WHAT IS REQUIRED →
Set the records down again in full, exactly as they are, apart from the images.

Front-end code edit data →
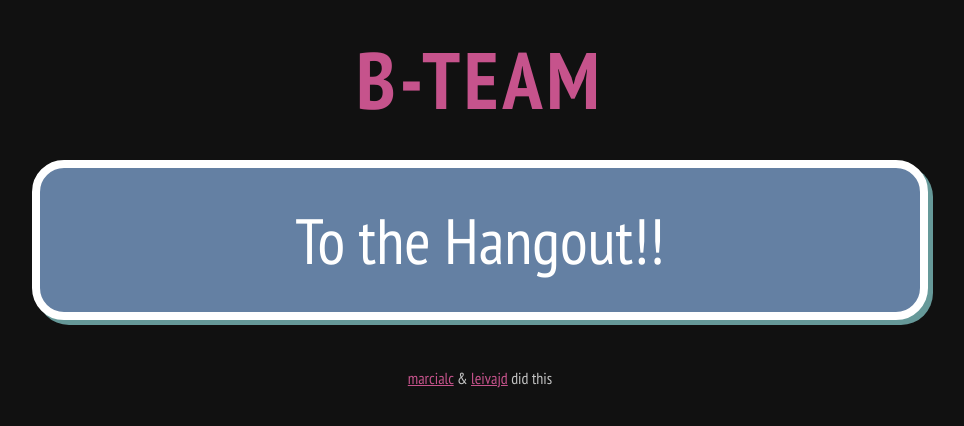
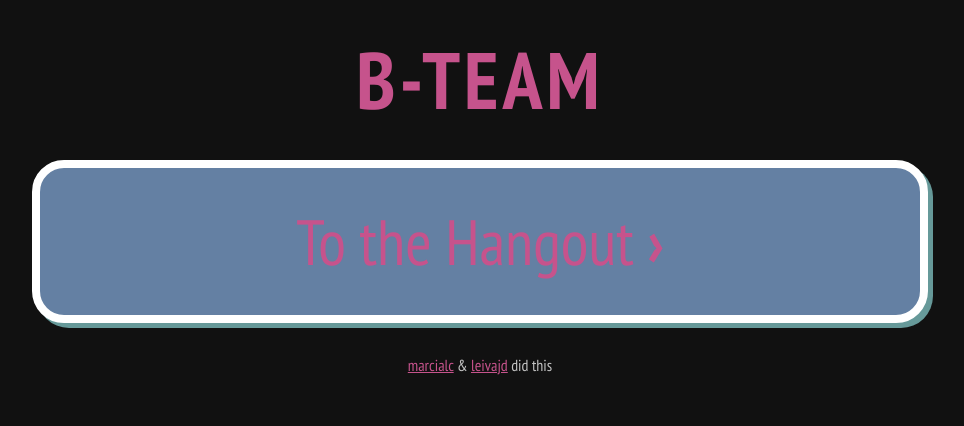
Before and after one commit to jleiva/bteam-hangout, a plain HTML site: page index.html in a window 1280 px wide. Shown: the whole page, without its empty margins (160-1124 px from the left). Drawn offline with nearby package versions, Linux system fonts and the light colour scheme.

Commit message:
URL added, replace button

```diff
--- a/index.html
+++ b/index.html
@@ -29,7 +29,7 @@
 <div class="container">
   <h1 class="title">B-Team</h1>
   <audio class="js-batisound" src="assets/batman-song.mp3" preload></audio>
-  <button id="bati-sound" class="ui-bati-btn">To the Hangout!!</button>
+  <a id="bati-sound" class="ui-bati-btn" href="https://plus.google.com/hangouts/_/event/ckoi4v4miigigpjv2csermd489g?authuser=0">To the Hangout <b>&rsaquo;</b></a>
 
   <footer>
     <p><a href="https://twitter.com/marcialc">marcialc</a> & <a href="https://twitter.com/leivajd">leivajd</a> did this</p>
--- a/sass/main.scss
+++ b/sass/main.scss
@@ -14,19 +14,25 @@ body {
 .ui-bati-btn {
     @include border-radius(.5em);
     @include box-shadow(5px 5px 0 #699);
-    @include hide-text();
-    background: url(../img/play.png) no-repeat 50% 50% #6480a3;
+    background: /*url(../img/play.png)*/ no-repeat 50% 50% #6480a3;
     background-size: 79px 95px; border: 8px solid white; color: #FFF;
-    cursor: pointer; font-size: 4em; height: 160px; margin-bottom: .5em;
-    width: 70%;
+    cursor: pointer; display: block; font-size: 2em; margin: 0 auto .5em;
+    padding: .5em 0; text-decoration: none; width: 70%;
 
     @include breakpoint($baby-bear) {
-        background-image: none; text-align: center; text-indent: 0;
-
+        background-image: none; font-size: 4em; text-align: center;
+        text-indent: 0;
     }
 
     &:hover {
         background-color: #808C99;
+    }
+    &:visited {
+        color: #FFF;
+    }
+
+    b {
+        font-size: 1em;
     }
 }
 
```
Also changed, not shown: css/main.css.
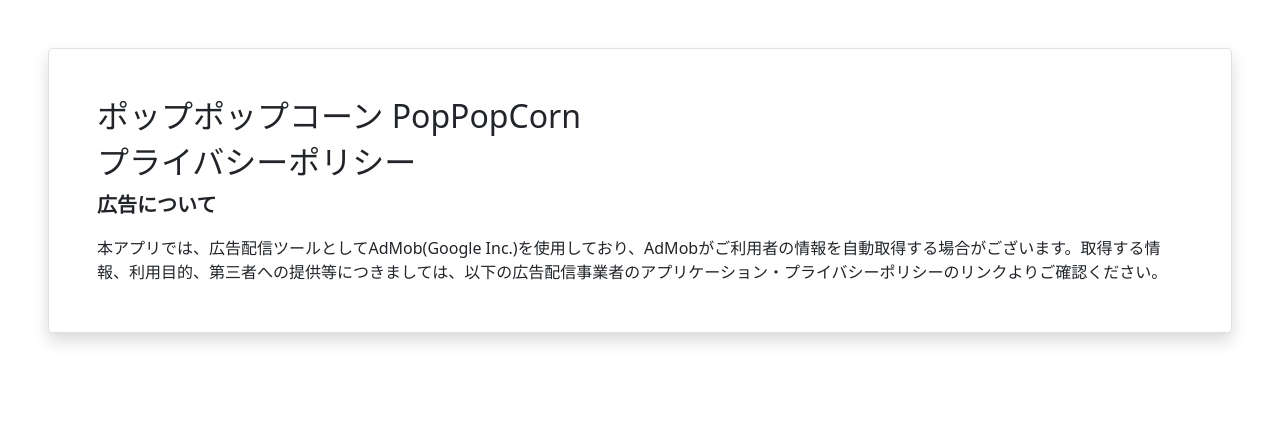
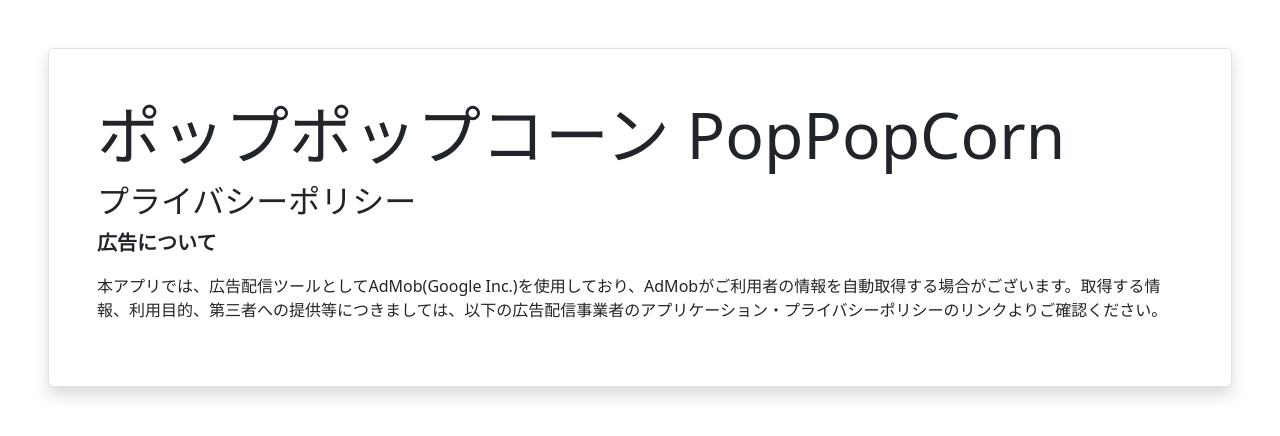
Before and after one commit to simgon/simgon.github.io, a plain HTML site: page privacypolicy/poppopcorn-privacypolicy.html in a window 1280 px wide. Drawn offline with Linux system fonts and the light colour scheme.

Commit message:
Update poppopcorn-privacypolicy.html

```diff
--- a/privacypolicy/poppopcorn-privacypolicy.html
+++ b/privacypolicy/poppopcorn-privacypolicy.html
@@ -12,12 +12,12 @@
     <div class="d-gird gap-2">
         <div class="row justify-content-center m-5">
 		        <div class="border rounded-3 bg-white shadow p-5">
-		            <h2>ポップポップコーン PopPopCorn</h2>
+		            <h2 class="display-3">ポップポップコーン PopPopCorn</h2>
 		            <h2>プライバシーポリシー</h2>
 
 		            <p class="fw-bold fs-5">広告について</p>
 
-                    <div>本アプリでは、広告配信ツールとしてAdMob(Google Inc.)を使用しており、AdMobがご利用者の情報を自動取得する場合がございます。取得する情報、利用目的、第三者への提供等につきましては、以下の広告配信事業者のアプリケーション・プライバシーポリシーのリンクよりご確認ください。</div>
+                    <p>本アプリでは、広告配信ツールとしてAdMob(Google Inc.)を使用しており、AdMobがご利用者の情報を自動取得する場合がございます。取得する情報、利用目的、第三者への提供等につきましては、以下の広告配信事業者のアプリケーション・プライバシーポリシーのリンクよりご確認ください。</p>
             </div>
         </div>
     </div>
```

RESULT OF THIS EXERCISE →
Before and after one commit to jleiva/bteam-hangout, a plain HTML site: page index.html in a window 1280 px wide. Shown: the whole page, without its empty margins (160-1124 px from the left). Drawn offline with nearby package versions, Linux system fonts and the light colour scheme.

Commit message:
URL added, replace button

```diff
--- a/index.html
+++ b/index.html
@@ -29,7 +29,7 @@
 <div class="container">
   <h1 class="title">B-Team</h1>
   <audio class="js-batisound" src="assets/batman-song.mp3" preload></audio>
-  <button id="bati-sound" class="ui-bati-btn">To the Hangout!!</button>
+  <a id="bati-sound" class="ui-bati-btn" href="https://plus.google.com/hangouts/_/event/ckoi4v4miigigpjv2csermd489g?authuser=0">To the Hangout <b>&rsaquo;</b></a>
 
   <footer>
     <p><a href="https://twitter.com/marcialc">marcialc</a> & <a href="https://twitter.com/leivajd">leivajd</a> did this</p>
--- a/sass/main.scss
+++ b/sass/main.scss
@@ -14,19 +14,25 @@ body {
 .ui-bati-btn {
     @include border-radius(.5em);
     @include box-shadow(5px 5px 0 #699);
-    @include hide-text();
-    background: url(../img/play.png) no-repeat 50% 50% #6480a3;
+    background: /*url(../img/play.png)*/ no-repeat 50% 50% #6480a3;
     background-size: 79px 95px; border: 8px solid white; color: #FFF;
-    cursor: pointer; font-size: 4em; height: 160px; margin-bottom: .5em;
-    width: 70%;
+    cursor: pointer; display: block; font-size: 2em; margin: 0 auto .5em;
+    padding: .5em 0; text-decoration: none; width: 70%;
 
     @include breakpoint($baby-bear) {
-        background-image: none; text-align: center; text-indent: 0;
-
+        background-image: none; font-size: 4em; text-align: center;
+        text-indent: 0;
     }
 
     &:hover {
         background-color: #808C99;
+    }
+    &:visited {
+        color: #FFF;
+    }
+
+    b {
+        font-size: 1em;
     }
 }
 
```
Also changed, not shown: css/main.css.
Before and after one commit to simgon/simgon.github.io, a plain HTML site: page privacypolicy/poppopcorn-privacypolicy.html in a window 1280 px wide. Drawn offline with Linux system fonts and the light colour scheme.

Commit message:
Update poppopcorn-privacypolicy.html

```diff
--- a/privacypolicy/poppopcorn-privacypolicy.html
+++ b/privacypolicy/poppopcorn-privacypolicy.html
@@ -12,12 +12,12 @@
     <div class="d-gird gap-2">
         <div class="row justify-content-center m-5">
 		        <div class="border rounded-3 bg-white shadow p-5">
-		            <h2>ポップポップコーン PopPopCorn</h2>
+		            <h2 class="display-3">ポップポップコーン PopPopCorn</h2>
 		            <h2>プライバシーポリシー</h2>
 
 		            <p class="fw-bold fs-5">広告について</p>
 
-                    <div>本アプリでは、広告配信ツールとしてAdMob(Google Inc.)を使用しており、AdMobがご利用者の情報を自動取得する場合がございます。取得する情報、利用目的、第三者への提供等につきましては、以下の広告配信事業者のアプリケーション・プライバシーポリシーのリンクよりご確認ください。</div>
+                    <p>本アプリでは、広告配信ツールとしてAdMob(Google Inc.)を使用しており、AdMobがご利用者の情報を自動取得する場合がございます。取得する情報、利用目的、第三者への提供等につきましては、以下の広告配信事業者のアプリケーション・プライバシーポリシーのリンクよりご確認ください。</p>
             </div>
         </div>
     </div>
```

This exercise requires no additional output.